Saturday, May 26, 2018
Classroom - CL 128
For decades, research in Holocaust Studies has been split in two, with most scholars studying either the victims of the Holocaust or those who perpetrated the genocide of Jews, Roma and Sinti, and other targeted groups. This lecture will explain how the Holocaust Geographies Collaborative is seeking to bridge the divide by locating testimony by survivors in the places where the Holocaust happened, at every geographical scale.
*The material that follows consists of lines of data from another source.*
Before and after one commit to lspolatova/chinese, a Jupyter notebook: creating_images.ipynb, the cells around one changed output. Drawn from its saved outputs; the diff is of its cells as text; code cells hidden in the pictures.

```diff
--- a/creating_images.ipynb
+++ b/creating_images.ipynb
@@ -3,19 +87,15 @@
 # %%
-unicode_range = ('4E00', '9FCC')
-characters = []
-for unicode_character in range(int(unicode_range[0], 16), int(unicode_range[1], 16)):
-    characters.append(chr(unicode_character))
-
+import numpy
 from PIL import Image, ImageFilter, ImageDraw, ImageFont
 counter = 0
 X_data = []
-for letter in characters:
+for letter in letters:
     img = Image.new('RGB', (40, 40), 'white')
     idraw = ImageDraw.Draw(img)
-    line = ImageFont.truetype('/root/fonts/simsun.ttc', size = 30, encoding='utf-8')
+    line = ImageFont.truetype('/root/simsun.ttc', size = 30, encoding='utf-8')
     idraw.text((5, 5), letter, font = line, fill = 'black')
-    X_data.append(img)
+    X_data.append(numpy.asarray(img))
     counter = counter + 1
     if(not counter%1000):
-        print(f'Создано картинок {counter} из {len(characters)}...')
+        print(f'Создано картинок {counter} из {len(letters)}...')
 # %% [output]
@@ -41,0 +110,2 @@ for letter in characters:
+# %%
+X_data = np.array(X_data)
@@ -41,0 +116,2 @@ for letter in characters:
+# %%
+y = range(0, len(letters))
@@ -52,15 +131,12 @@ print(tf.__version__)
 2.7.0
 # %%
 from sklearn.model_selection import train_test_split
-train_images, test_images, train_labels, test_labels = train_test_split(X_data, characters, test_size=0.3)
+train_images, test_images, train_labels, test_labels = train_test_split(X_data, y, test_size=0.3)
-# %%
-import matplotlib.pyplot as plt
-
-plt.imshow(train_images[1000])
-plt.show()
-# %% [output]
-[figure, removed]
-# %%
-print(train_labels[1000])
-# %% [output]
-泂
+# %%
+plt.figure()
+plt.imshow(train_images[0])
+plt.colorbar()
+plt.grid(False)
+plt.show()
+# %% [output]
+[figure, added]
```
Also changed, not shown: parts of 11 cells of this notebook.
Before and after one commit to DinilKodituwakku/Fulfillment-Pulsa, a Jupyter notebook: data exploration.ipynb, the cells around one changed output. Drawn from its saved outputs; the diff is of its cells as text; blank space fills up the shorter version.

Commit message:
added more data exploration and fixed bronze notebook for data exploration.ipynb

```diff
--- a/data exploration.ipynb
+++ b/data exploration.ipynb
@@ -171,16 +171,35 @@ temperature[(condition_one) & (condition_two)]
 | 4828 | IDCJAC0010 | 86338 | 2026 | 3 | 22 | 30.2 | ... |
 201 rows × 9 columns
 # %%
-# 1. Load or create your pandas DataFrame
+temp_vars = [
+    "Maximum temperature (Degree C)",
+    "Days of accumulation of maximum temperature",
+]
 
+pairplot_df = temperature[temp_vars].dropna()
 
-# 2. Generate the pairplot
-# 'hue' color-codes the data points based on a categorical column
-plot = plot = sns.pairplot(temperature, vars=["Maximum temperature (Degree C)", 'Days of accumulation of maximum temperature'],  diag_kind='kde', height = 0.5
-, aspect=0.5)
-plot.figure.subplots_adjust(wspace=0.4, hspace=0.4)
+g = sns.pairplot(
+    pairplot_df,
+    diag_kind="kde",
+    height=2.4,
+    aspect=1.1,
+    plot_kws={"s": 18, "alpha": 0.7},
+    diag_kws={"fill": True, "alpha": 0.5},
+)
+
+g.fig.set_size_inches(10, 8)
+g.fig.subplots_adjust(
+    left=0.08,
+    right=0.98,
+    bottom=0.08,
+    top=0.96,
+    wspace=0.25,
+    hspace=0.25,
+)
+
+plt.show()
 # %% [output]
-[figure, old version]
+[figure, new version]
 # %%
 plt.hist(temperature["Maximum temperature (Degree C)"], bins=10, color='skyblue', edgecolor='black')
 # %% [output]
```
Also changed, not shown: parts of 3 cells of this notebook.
Conventional mapping has been important in this effort, but the uncertainty of many places and times in testimony have required new approaches to spatial narrative, including inductive visualization and topological mapping.
With financial support from the Federation for the Humanities and Social Sciences International Keynote Speaker Support Fund.
Speakers: A. K. Knowles, Professor, University of Maine